With the world championship for drivers now decided, next week’s season-ending Rally Australia is shaping up as one big job interview.
Only Hyundai and Citroen have their 2020 driver line-ups pretty much locked in, meaning there’s all to play for throughout the rest of the WRC pack.
But that’s presuming that Sebastien Ogier stays put in the red team.
In theory, there are three Toyota seats up for grabs now that Ott Tanak has defected to the South Korean squad, Hyundai.
That means Kris Meeke and Jari-Matti Latvala are really auditioning for their own jobs.
Both will be eager to keep the foot flat to the floor in order to prove their worth, but the lure of a second manufacturers’ crown will be of much greater importance to their Japanese team.
Toyota has already lost one battle to Hyundai in the past week. To lose the makes championship as well would be a real poke in the eye.
Craig Breen has been brought in to replace Andreas Mikkelsen at Hyundai, which could mean that the Irishman has a part-time drive with the team next year, or that Mikkelsen is on the move somewhere else. Or both.
Then there’s our own Hayden Paddon, making his World Rally Car return with M-Sport.
Like everyone else in the pack, Paddon will be keen to impress, but more than any of the others, he’ll be up against it given his lack of seat time at the top level in 2019.
His M-Sport team-mate, Teemu Suninen, has been largely unimpressive this season, while Elfyn Evans has shown glimpses of the form that saw him win Rally GB back in 2017.
Paddon’s best chance of a return would appear to be if he could bring considerable money to the team he drives for, but that’s seems an unlikely scenario.
M-Sport’s current young driver, Gus Greensmith, is heavily funded by his father, and if a third Fiesta was up for grabs next season then, as always, money speaks the loudest.
That’s all a few weeks away though, and for the moment, everyone is concentrating on the job at hand, and getting the best possible result at Rally Australia.
Everyone wants to win, but playing the smart game and doing what’s right for the team may well do a driver’s chances of a future contract more good than crashing while leading.

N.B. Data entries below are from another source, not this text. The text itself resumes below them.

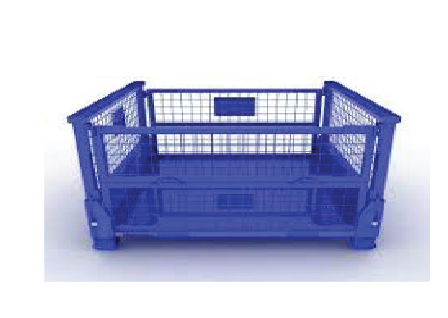
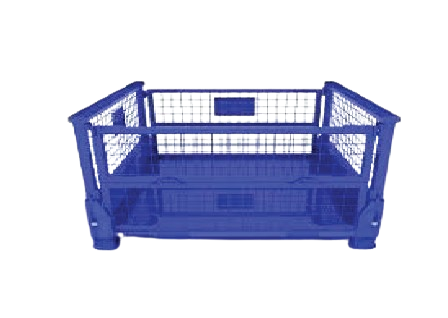
packaging done

diff --git a/src/assets/images/index.js b/src/assets/images/index.js
@@ -136,7 +136,7 @@ import wireMeshImage4 from "@/assets/images/packaging/wire-mesh-image-3.png";
 import wireMeshImage3 from "@/assets/images/packaging/cfgb-10.png";
 
 import metalFoldableCratesImage1 from "@/assets/images/packaging/wire-mesh-image-4.png";
-import metalFoldableCratesImage2 from "@/assets/images/packaging/tfc-10.png";
+import metalFoldableCratesImage2 from "@/assets/images/packaging/GFVB.png";
 import metalFoldableCratesImage3 from "@/assets/images/packaging/download__13_-removebg-preview.png";
 import metalFoldableCratesImage4 from "@/assets/images/packaging/werf-10.png";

It’s a balancing act as precarious as road position on a dry, dusty gravel stage – something that will be a key to a good result in Australia.
On the long first day at Coffs Harbour, Paddon will start last of the World Rally Cars.
If much-needed rain doesn’t soak the coastal stages between now and Friday week, that could play right into the Kiwi’s hands.